“Where learners are no longer rising to their potential, particularly in the wake of observations over the past six months, and where mid-year reports indicate there are areas requiring attention, parents should review the existing conditions and, if need be, make changes in consultation with professionals.”

READ: How to deal with emotional outbursts in teens

What changes may help?

According to Dr Mostert, some learners may need smaller classes with more individual attention. Others might need a learning environment with a more rounded approach or more mental and emotional health assistance.

Learners may also now need a less structured setting or even specialist support to ensure that they overcome challenges and realise their potential in future.

Assisted learning

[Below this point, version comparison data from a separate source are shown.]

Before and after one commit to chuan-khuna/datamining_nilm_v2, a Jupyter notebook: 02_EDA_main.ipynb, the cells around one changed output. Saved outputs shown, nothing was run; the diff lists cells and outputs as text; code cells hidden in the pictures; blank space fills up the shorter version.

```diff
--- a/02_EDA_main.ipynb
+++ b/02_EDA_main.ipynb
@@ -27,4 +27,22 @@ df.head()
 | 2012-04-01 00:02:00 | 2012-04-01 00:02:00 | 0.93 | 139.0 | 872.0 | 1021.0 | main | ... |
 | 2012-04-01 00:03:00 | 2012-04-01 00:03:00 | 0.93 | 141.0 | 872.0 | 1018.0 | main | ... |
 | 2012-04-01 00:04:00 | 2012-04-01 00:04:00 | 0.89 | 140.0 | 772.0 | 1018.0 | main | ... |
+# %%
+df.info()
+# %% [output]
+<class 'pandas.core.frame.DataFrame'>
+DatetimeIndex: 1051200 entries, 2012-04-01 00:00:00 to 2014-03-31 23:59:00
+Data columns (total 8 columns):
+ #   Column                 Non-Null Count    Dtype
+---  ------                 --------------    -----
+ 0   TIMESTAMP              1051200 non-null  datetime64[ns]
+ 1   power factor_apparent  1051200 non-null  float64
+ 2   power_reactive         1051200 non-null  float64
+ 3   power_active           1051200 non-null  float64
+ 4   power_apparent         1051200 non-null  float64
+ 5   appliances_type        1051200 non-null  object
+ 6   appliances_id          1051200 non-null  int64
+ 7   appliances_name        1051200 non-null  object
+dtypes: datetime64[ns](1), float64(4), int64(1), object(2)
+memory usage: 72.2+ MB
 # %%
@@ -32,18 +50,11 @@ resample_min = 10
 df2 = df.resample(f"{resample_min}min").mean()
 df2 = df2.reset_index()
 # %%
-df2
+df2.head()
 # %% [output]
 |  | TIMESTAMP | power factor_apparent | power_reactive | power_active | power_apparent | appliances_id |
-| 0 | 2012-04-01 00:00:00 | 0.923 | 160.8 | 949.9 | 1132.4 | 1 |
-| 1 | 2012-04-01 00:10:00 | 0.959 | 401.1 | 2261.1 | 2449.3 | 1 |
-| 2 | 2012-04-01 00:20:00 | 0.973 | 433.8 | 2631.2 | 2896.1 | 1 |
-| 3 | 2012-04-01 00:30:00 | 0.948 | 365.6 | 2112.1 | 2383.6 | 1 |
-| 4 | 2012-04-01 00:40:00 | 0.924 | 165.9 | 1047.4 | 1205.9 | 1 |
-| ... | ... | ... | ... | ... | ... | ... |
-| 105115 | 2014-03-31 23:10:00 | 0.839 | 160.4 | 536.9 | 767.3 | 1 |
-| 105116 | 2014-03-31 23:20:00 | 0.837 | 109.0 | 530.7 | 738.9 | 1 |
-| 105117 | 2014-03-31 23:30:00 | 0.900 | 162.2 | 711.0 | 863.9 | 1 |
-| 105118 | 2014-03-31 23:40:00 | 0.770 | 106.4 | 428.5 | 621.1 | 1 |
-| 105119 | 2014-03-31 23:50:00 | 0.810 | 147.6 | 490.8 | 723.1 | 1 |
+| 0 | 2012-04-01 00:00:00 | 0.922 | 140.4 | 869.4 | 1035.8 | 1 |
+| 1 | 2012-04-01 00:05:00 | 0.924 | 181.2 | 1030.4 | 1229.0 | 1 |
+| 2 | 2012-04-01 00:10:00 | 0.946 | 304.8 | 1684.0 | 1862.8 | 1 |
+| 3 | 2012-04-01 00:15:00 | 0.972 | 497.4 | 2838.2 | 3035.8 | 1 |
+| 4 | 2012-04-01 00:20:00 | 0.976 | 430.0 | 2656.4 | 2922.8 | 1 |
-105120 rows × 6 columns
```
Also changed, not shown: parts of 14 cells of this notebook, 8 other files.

The Bridge’s principal, Dr Greg Pienaar, says that parents may have noticed some additional or different needs in their children over the past year – even things that weren’t there before. ADHD, ADD, dyslexia, mild autism or anxiety could be among these changes. Children may also have been through illness or trauma that could have affected their academic progress.

He says that few mainstream schools, especially in the current environment, are in a position to provide the focused, yet comprehensive support that these learners may require to perform to the best of their ability and to become confident, empowered and self-actualised.

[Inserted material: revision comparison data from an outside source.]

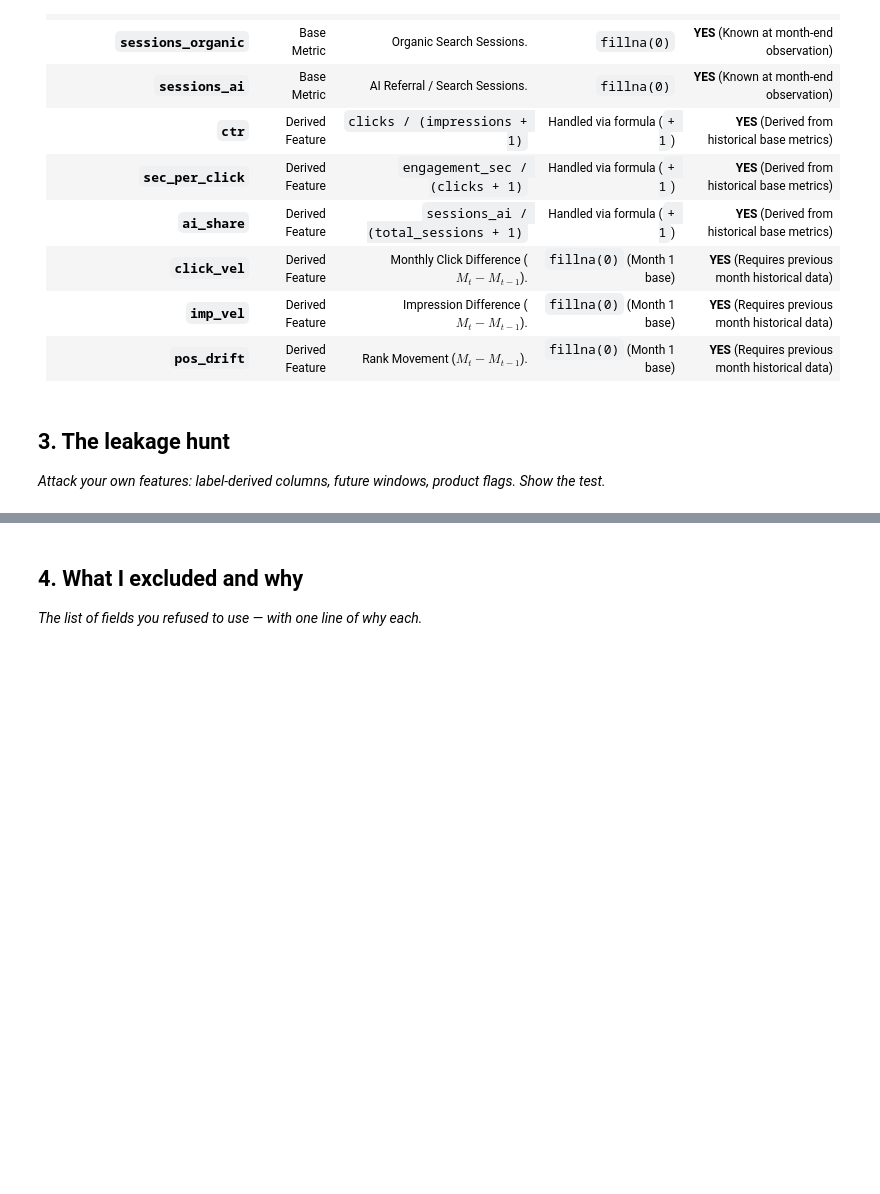
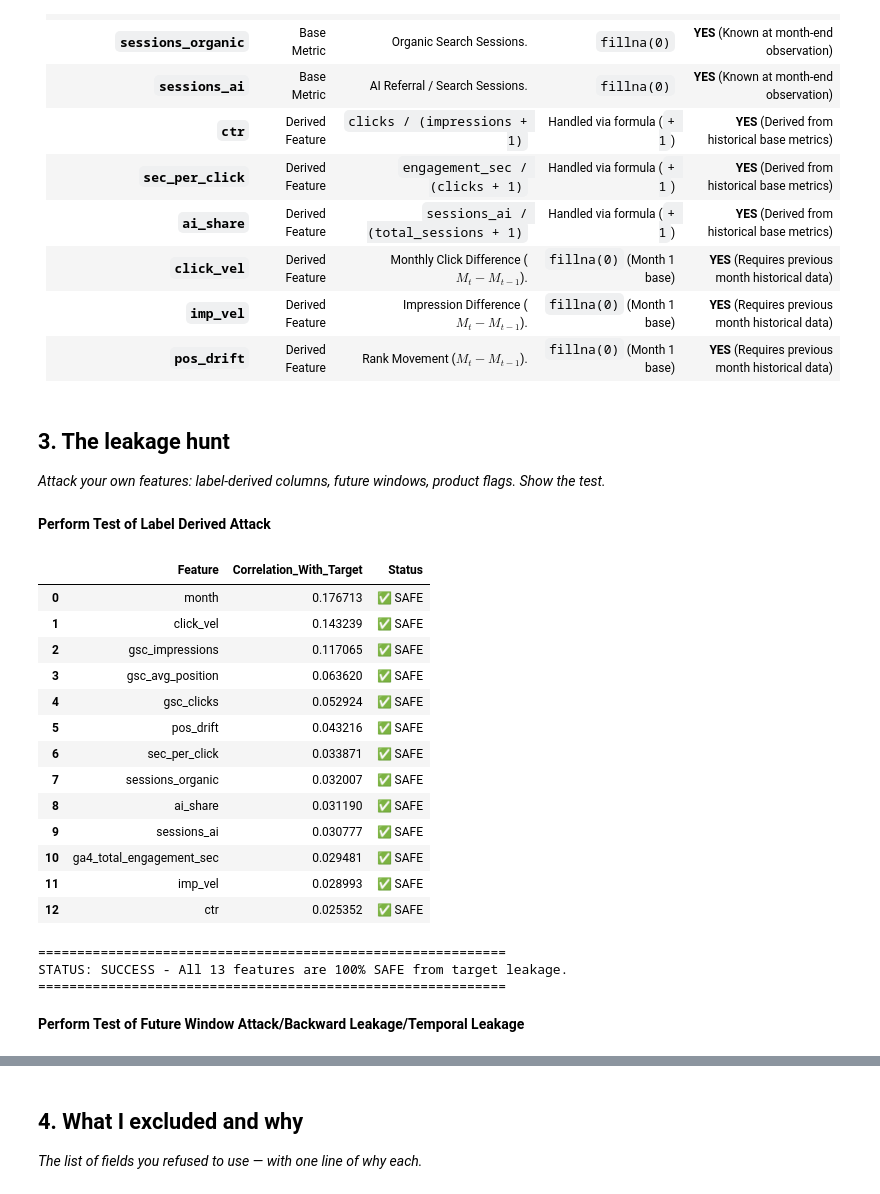
Before and after one commit to MuhammadOkasha004/flyrank-ml-internship-work, a Jupyter notebook: work/notebooks/w03_feature_leakage_check.ipynb, the cells around one changed output, grey strips where cells are left out. Cells and saved outputs as stored; diff of their text form; code cells hidden in the pictures; blank space fills up the shorter version.

```diff
--- a/work/notebooks/w03_feature_leakage_check.ipynb
+++ b/work/notebooks/w03_feature_leakage_check.ipynb
@@ -311,0 +309,62 @@ dtype: int64
+# %% [markdown]
+**Perform Test of Label Derived Attack**
+# %%
+import pandas as pd
+import numpy as np
+
+# 1. Create a safe copy to preserve original dataframe
+df_leakage_check = df_page_month.copy()
+
+# 2. Define the list of 13 predictive features
+features = [
+    'month', 'gsc_clicks', 'gsc_impressions', 'gsc_avg_position',
+    'ga4_total_engagement_sec', 'sessions_organic', 'sessions_ai',
+    'ctr', 'sec_per_click', 'ai_share', 'click_vel', 'imp_vel', 'pos_drift'
+]
+
+# 3. Create dummy target for testing if not already present
+if 'target' not in df_leakage_check.columns:
+    df_leakage_check['target'] = (df_leakage_check['click_vel'] < 0).astype(int)
+
+# 4. Calculate absolute correlation scores with target
+corr_series = df_leakage_check[features + ['target']].corr()['target'].abs().drop('target')
+
+# 5. Generate Leakage Report DataFrame
+leakage_report = pd.DataFrame({
+    'Feature': corr_series.index,
+    'Correlation_With_Target': corr_series.values,
+    'Status': ['❌ LEAKAGE DETECTED (>0.90)' if val > 0.90 else '✅ SAFE' for val in corr_series.values]
+}).sort_values(by='Correlation_With_Target', ascending=False).reset_index(drop=True)
+
+# 6. Display Leakage Analysis Matrix
+display(leakage_report)
+
+# 7. Final Summary Output
+leaked_cols = leakage_report[leakage_report['Correlation_With_Target'] > 0.90]['Feature'].tolist()
+
+print("\n" + "="*60)
+if len(leaked_cols) == 0:
+    print("STATUS: SUCCESS - All 13 features are 100% SAFE from target leakage.")
+else:
+    print(f"STATUS: WARNING - Potential Data Leakage detected in: {leaked_cols}")
+print("="*60)
+# %% [output]
+|  | Feature | Correlation_With_Target | Status |
+| 0 | month | 0.176713 | ✅ SAFE |
+| 1 | click_vel | 0.143239 | ✅ SAFE |
+| 2 | gsc_impressions | 0.117065 | ✅ SAFE |
+| 3 | gsc_avg_position | 0.063620 | ✅ SAFE |
+| 4 | gsc_clicks | 0.052924 | ✅ SAFE |
+| 5 | pos_drift | 0.043216 | ✅ SAFE |
+| 6 | sec_per_click | 0.033871 | ✅ SAFE |
+| 7 | sessions_organic | 0.032007 | ✅ SAFE |
+| 8 | ai_share | 0.031190 | ✅ SAFE |
+| 9 | sessions_ai | 0.030777 | ✅ SAFE |
+| 10 | ga4_total_engagement_sec | 0.029481 | ✅ SAFE |
+| 11 | imp_vel | 0.028993 | ✅ SAFE |
+| 12 | ctr | 0.025352 | ✅ SAFE |
+============================================================
+STATUS: SUCCESS - All 13 features are 100% SAFE from target leakage.
+============================================================
+# %% [markdown]
+**Perform Test of Future Window Attack/Backward Leakage/Temporal Leakage**
```
Also changed, not shown: parts of 4 cells of this notebook.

“If you have noticed or have had confirmed challenges that would require therapy, coaching, greater individual attention or the like, it is worth considering a school which will help your child deal with and overcome these challenges while continuing their academic journey,” says Dr Pienaar.

Online home-schooling
Online home-schooling. Image: iStock

Online schooling

There have been schools who were able to provide high-quality online teachings during lockdowns, continuing their curriculums without interruption. Still, most of them were happy to return to in-person teaching when the time came.

During this process, many children found that the online learning environment suited them better in terms of personality and needs and some have even moved over to online home-schooling permanently. This option has also been in review for many families who have been re-envisioning their futures. Families who are considering to move elsewhere may find online home-schooling the better option as it will allow the child’s routine to stay intact.

Evolve Online School’s principal, Colin Northmore, says that you need to do your research properly when you are considering online home-schooling for your child, though “as the quality of offering varies substantially across the board, and so do outcomes.”

Parents need to also investigate the registration and accreditation status of the institution. They must also look into whether the school can provide the highest quality of academic excellence online, while supporting the integrated development of a child through providing ample interaction with peers and educators.

Northmore says: “When deciding on an online home-school offering, prospective parents must enquire about the efficiency of the technology and the logistics of an offering, as well as whether they will have access to qualified educators to step in and assist them should the need arise.”

Non-traditional schooling

It could be that your child may just need a differently structured and more nurturing environment when it comes to schooling.

If you find that your child is struggling, you might want to look into schools that will allow your child to continue learning within a setting focused on progressive academic improvement.

Dr Mostert says: “Every student can develop and achieve academic success, but if you are feeling overwhelmed and in a rut, it is not easy to lift yourself out of this space or even to see the way forward. For these students, an environment that focuses on progressive academic improvement and individual support, instead of strict rules related to, for example, hair and uniform regulations, can mean the difference between continued sadness and success.”

From these past 18 months, it is clear that change and upheaval are inevitable. The world has changed and it no longer makes sense to fight an uphill battle in the form of a non-optimal academic journey. A small change to how your child approaches learning, might just make the world’s difference.